§ **What to work on**
Please copy each line from the entries that contains the string "https".

§ **Provided records**

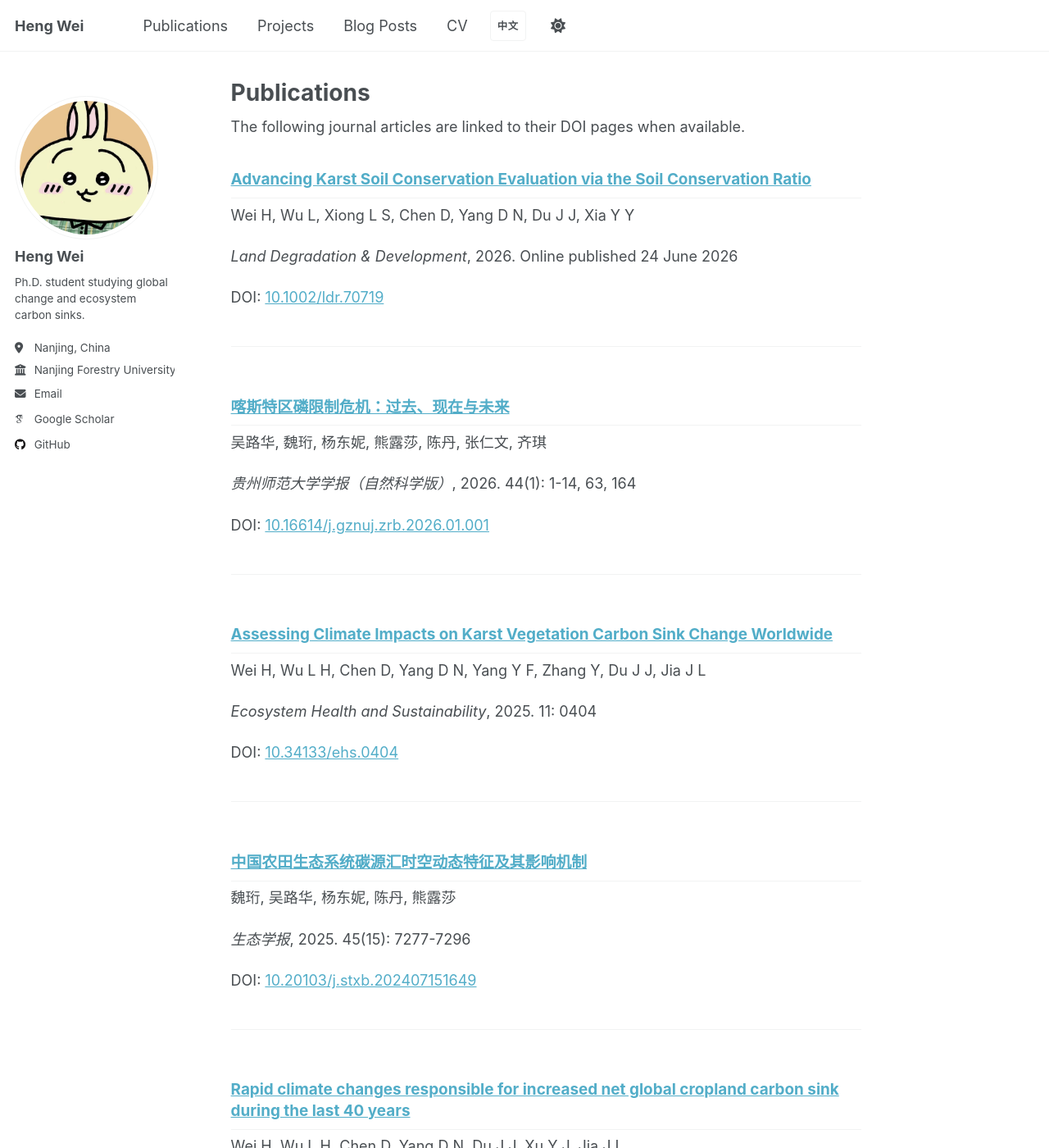
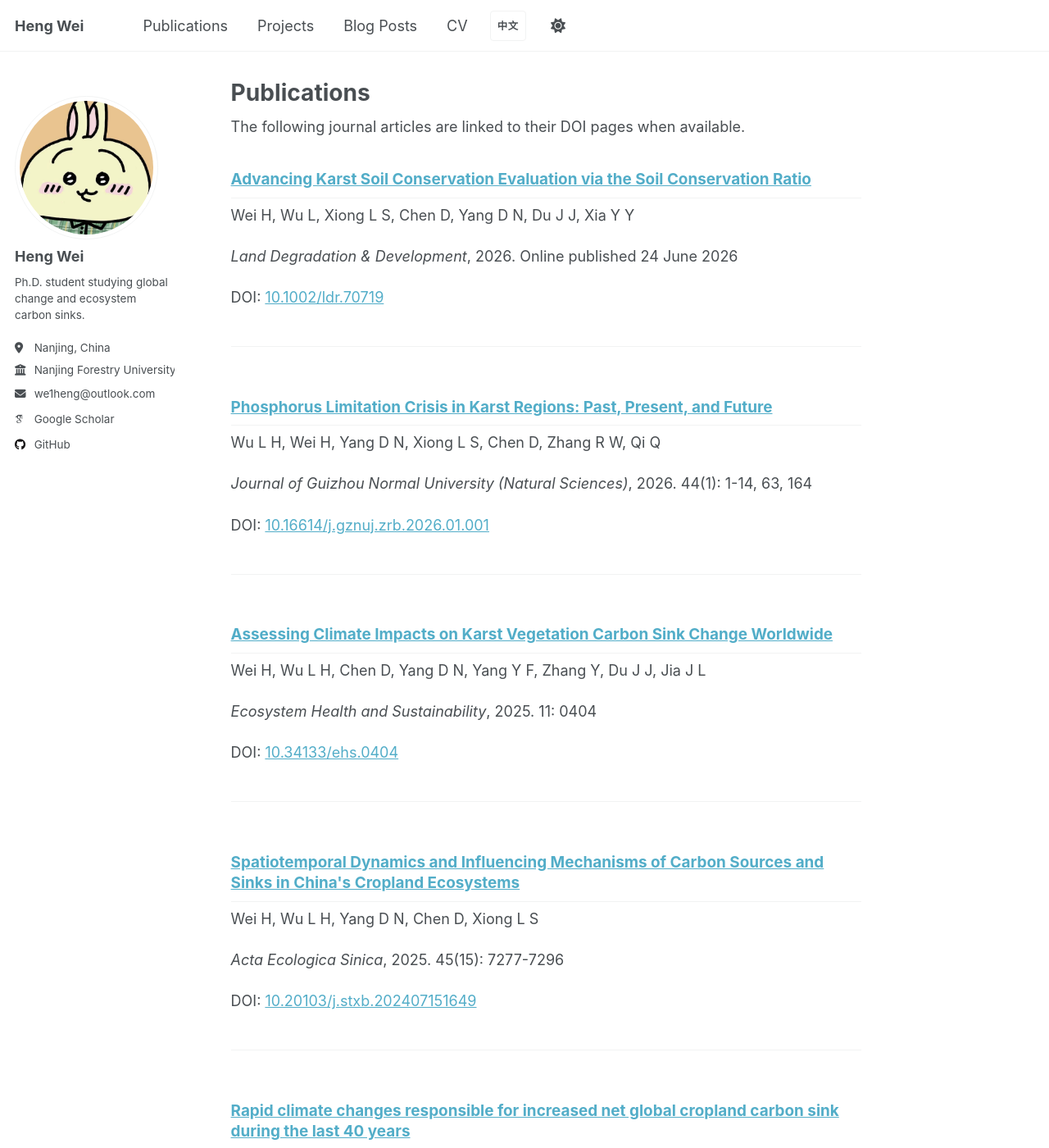
Before and after one commit to NOOB304/NOOB304.github.io, a Jekyll site: the page built from _pages/publications.md, in a window 1280 px wide and 1400 px high. Shown: the whole window at 82% size. Built offline with Jekyll 4.4.1, drawn with Linux system fonts in a browser that asks for light colours; some web fonts are replaced.

Commit message:
feat: update about text and localized publication titles

```diff
--- a/_data/publications.yml
+++ b/_data/publications.yml
@@ -1,38 +1,59 @@
 - title: "Advancing Karst Soil Conservation Evaluation via the Soil Conservation Ratio"
+  title_en: "Advancing Karst Soil Conservation Evaluation via the Soil Conservation Ratio"
   authors: "Wei H, Wu L, Xiong L S, Chen D, Yang D N, Du J J, Xia Y Y"
+  authors_en: "Wei H, Wu L, Xiong L S, Chen D, Yang D N, Du J J, Xia Y Y"
   venue: "Land Degradation & Development"
+  venue_en: "Land Degradation & Development"
   year: 2026
   details: "Online published 24 June 2026"
   doi: "10.1002/ldr.70719"
   url: "https://doi.org/10.1002/ldr.70719"
 
 - title: "喀斯特区磷限制危机：过去、现在与未来"
+  title_zh: "喀斯特区磷限制危机：过去、现在与未来"
+  title_en: "Phosphorus Limitation Crisis in Karst Regions: Past, Present, and Future"
   authors: "吴路华, 魏珩, 杨东妮, 熊露莎, 陈丹, 张仁文, 齐琪"
+  authors_zh: "吴路华, 魏珩, 杨东妮, 熊露莎, 陈丹, 张仁文, 齐琪"
+  authors_en: "Wu L H, Wei H, Yang D N, Xiong L S, Chen D, Zhang R W, Qi Q"
   venue: "贵州师范大学学报（自然科学版）"
+  venue_zh: "贵州师范大学学报（自然科学版）"
+  venue_en: "Journal of Guizhou Normal University (Natural Sciences)"
   year: 2026
   details: "44(1): 1-14, 63, 164"
   doi: "10.16614/j.gznuj.zrb.2026.01.001"
   url: "https://doi.org/10.16614/j.gznuj.zrb.2026.01.001"
 
 - title: "Assessing Climate Impacts on Karst Vegetation Carbon Sink Change Worldwide"
+  title_en: "Assessing Climate Impacts on Karst Vegetation Carbon Sink Change Worldwide"
   authors: "Wei H, Wu L H, Chen D, Yang D N, Yang Y F, Zhang Y, Du J J, Jia J L"
+  authors_en: "Wei H, Wu L H, Chen D, Yang D N, Yang Y F, Zhang Y, Du J J, Jia J L"
   venue: "Ecosystem Health and Sustainability"
+  venue_en: "Ecosystem Health and Sustainability"
   year: 2025
   details: "11: 0404"
   doi: "10.34133/ehs.0404"
   url: "https://doi.org/10.34133/ehs.0404"
 
 - title: "中国农田生态系统碳源汇时空动态特征及其影响机制"
+  title_zh: "中国农田生态系统碳源汇时空动态特征及其影响机制"
+  title_en: "Spatiotemporal Dynamics and Influencing Mechanisms of Carbon Sources and Sinks in China's Cropland Ecosystems"
   authors: "魏珩, 吴路华, 杨东妮, 陈丹, 熊露莎"
+  authors_zh: "魏珩, 吴路华, 杨东妮, 陈丹, 熊露莎"
+  authors_en: "Wei H, Wu L H, Yang D N, Chen D, Xiong L S"
   venue: "生态学报"
+  venue_zh: "生态学报"
+  venue_en: "Acta Ecologica Sinica"
   year: 2025
   details: "45(15): 7277-7296"
   doi: "10.20103/j.stxb.202407151649"
   url: "https://doi.org/10.20103/j.stxb.202407151649"
 
 - title: "Rapid climate changes responsible for increased net global cropland carbon sink during the last 40 years"
+  title_en: "Rapid climate changes responsible for increased net global cropland carbon sink during the last 40 years"
   authors: "Wei H, Wu L H, Chen D, Yang D N, Du J J, Xu Y J, Jia J L"
+  authors_en: "Wei H, Wu L H, Chen D, Yang D N, Du J J, Xu Y J, Jia J L"
   venue: "Ecological Indicators"
+  venue_en: "Ecological Indicators"
   year: 2024
   details: "166: 112465"
   doi: "10.1016/j.ecolind.2024.112465"
--- a/_includes/author-profile.html
+++ b/_includes/author-profile.html
@@ -13,14 +13,12 @@
   {% assign author_location = author.location_zh | default: author.location %}
   {% assign author_employer = author.employer_zh | default: author.employer %}
   {% assign contact_label = "联系" %}
-  {% assign email_label = "邮箱" %}
 {% else %}
   {% assign author_name = author.name_en | default: author.name %}
   {% assign author_bio = author.bio_en | default: author.bio %}
   {% assign author_location = author.location_en | default: author.location %}
   {% assign author_employer = author.employer_en | default: author.employer %}
   {% assign contact_label = "Contact" %}
-  {% assign email_label = "Email" %}
 {% endif %}
 
 <div itemscope itemtype="http://schema.org/Person">
@@ -48,13 +46,13 @@
         <li class="author__desktop"><i class="fas fa-fw fa-building-columns icon-pad-right" aria-hidden="true"></i>{{ author_employer }}</li>
       {% endif %}
       {% if author.email %}
-        <li><a href="mailto:{{ author.email }}"><i class="fas fa-fw fa-envelope icon-pad-right" aria-hidden="true"></i>{{ email_label }}</a></li>
+        <li><a href="mailto:{{ author.email }}"><i class="fas fa-fw fa-envelope icon-pad-right" aria-hidden="true"></i>{{ author.email }}</a></li>
       {% endif %}
       {% if author.googlescholar %}
-        <li><a href="{{ author.googlescholar }}"><i class="ai ai-google-scholar ai-fw icon-pad-right" aria-hidden="true"></i>Google Scholar</a></li>
+        <li><a href="{{ author.googlescholar }}" target="_blank" rel="noopener"><i class="ai ai-google-scholar ai-fw icon-pad-right" aria-hidden="true"></i>Google Scholar</a></li>
       {% endif %}
       {% if author.github %}
-        <li><a href="https://github.com/{{ author.github }}"><i class="fab fa-fw fa-github icon-pad-right" aria-hidden="true"></i>GitHub</a></li>
+        <li><a href="https://github.com/{{ author.github }}" target="_blank" rel="noopener"><i class="fab fa-fw fa-github icon-pad-right" aria-hidden="true"></i>GitHub</a></li>
       {% endif %}
     </ul>
   </div>
--- a/_includes/publication-list.html
+++ b/_includes/publication-list.html
@@ -2,14 +2,26 @@
 
 <div class="publications-list">
 {% for paper in site.data.publications %}
+  {% if list_lang == "zh" %}
+    {% assign display_title = paper.title_zh | default: paper.title %}
+    {% assign display_authors = paper.authors_zh | default: paper.authors %}
+    {% assign display_venue = paper.venue_zh | default: paper.venue %}
+    {% assign display_details = paper.details_zh | default: paper.details %}
+  {% else %}
+    {% assign display_title = paper.title_en | default: paper.title %}
+    {% assign display_authors = paper.authors_en | default: paper.authors %}
+    {% assign display_venue = paper.venue_en | default: paper.venue %}
+    {% assign display_details = paper.details_en | default: paper.details %}
+  {% endif %}
+
   <article class="publication-item">
     <h2 class="publication-title">
-      <a href="{{ paper.url }}" target="_blank" rel="noopener">{{ paper.title }}</a>
+      <a href="{{ paper.url }}" target="_blank" rel="noopener">{{ display_title }}</a>
     </h2>
     {% if list_lang == "zh" %}
-      <p class="publication-authors"><span>作者：</span>{{ paper.authors }}</p>
+      <p class="publication-authors"><span>作者：</span>{{ display_authors }}</p>
       <p class="publication-meta">
-        <span>期刊：</span><em>{{ paper.venue }}</em>{% if paper.year %}，{{ paper.year }}{% endif %}{% if paper.details %}。{{ paper.details }}{% endif %}
+        <span>期刊：</span><em>{{ display_venue }}</em>{% if paper.year %}，{{ paper.year }}{% endif %}{% if display_details %}。{{ display_details }}{% endif %}
       </p>
       {% if paper.doi %}
         <p class="publication-doi">
@@ -17,9 +29,9 @@
         </p>
       {% endif %}
     {% else %}
-      <p class="publication-authors">{{ paper.authors }}</p>
+      <p class="publication-authors">{{ display_authors }}</p>
       <p class="publication-meta">
-        <em>{{ paper.venue }}</em>{% if paper.year %}, {{ paper.year }}{% endif %}{% if paper.details %}. {{ paper.details }}{% endif %}
+        <em>{{ display_venue }}</em>{% if paper.year %}, {{ paper.year }}{% endif %}{% if display_details %}. {{ display_details }}{% endif %}
       </p>
       {% if paper.doi %}
         <p class="publication-doi">
--- a/_pages/about-zh.md
+++ b/_pages/about-zh.md
@@ -8,18 +8,26 @@ comments: false
 share: false
 ---
 
-我是**魏珩（Heng Wei）**，南京林业大学博士研究生，研究方向为**全球变化与生态系统碳汇**。我的研究关注农田与喀斯特生态系统在气候变化背景下的碳源汇动态、植被碳汇变化以及土壤保持功能评价。
+我是**魏珩**，目前在南京林业大学攻读博士学位。
 
-我希望通过生态过程理解、气候变化分析与空间数据方法，更好地解释生态系统如何响应环境变化，以及如何评估和提升其碳汇功能。
+我对探索自然界宏观演变规律与地球系统的反馈机制充满热情。在当前全球气候变化的背景下，理解陆地生态系统如何响应并适应环境扰动，不仅是科学上的核心挑战，更是关乎人类未来的重要命题。
+
+我的研究主要聚焦于**全球变化与生态系统碳汇**。我关注全球气候变化、陆地生态系统的碳源汇动态演变以及区域环境安全等工作。
+
+我希望通过交叉学科的视角，更精准地解码复杂环境扰动下生态系统的底层响应逻辑，从而为科学评估碳汇潜能、提升生态系统韧性以及应对全球气候变化提供坚实的理论支撑。
 
 ## 研究兴趣
 
-- 全球变化与生态系统碳汇
-- 农田碳源汇动态
-- 喀斯特植被碳汇
-- 喀斯特土壤保持
-- 气候变化对陆地生态系统的影响
+- 全球气候变化
+- 陆地生态系统碳源汇动态
+- 生态系统碳汇
+- 区域环境安全
+- 环境扰动下的生态系统响应与韧性
 
 ## 论文成果
 
 我的已发表成果涵盖农田碳汇、喀斯特植被碳汇变化、喀斯特区磷限制以及土壤保持评价等方向。完整列表见[论文成果页面]({{ "/zh/publications/" | relative_url }})。
+
+## 联系方式
+
+- 邮箱：[we1heng@outlook.com](mailto:we1heng@outlook.com)
```
Also changed, not shown: _pages/about.md (+15 -7 lines).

§ **Response below**
   url: "https://doi.org/10.1002/ldr.70719"
   url: "https://doi.org/10.16614/j.gznuj.zrb.2026.01.001"
   url: "https://doi.org/10.34133/ehs.0404"
   url: "https://doi.org/10.20103/j.stxb.202407151649"
-        <li><a href="https://github.com/{{ author.github }}"><i class="fab fa-fw fa-github icon-pad-right" aria-hidden="true"></i>GitHub</a></li>
+        <li><a href="https://github.com/{{ author.github }}" target="_blank" rel="noopener"><i class="fab fa-fw fa-github icon-pad-right" aria-hidden="true"></i>GitHub</a></li>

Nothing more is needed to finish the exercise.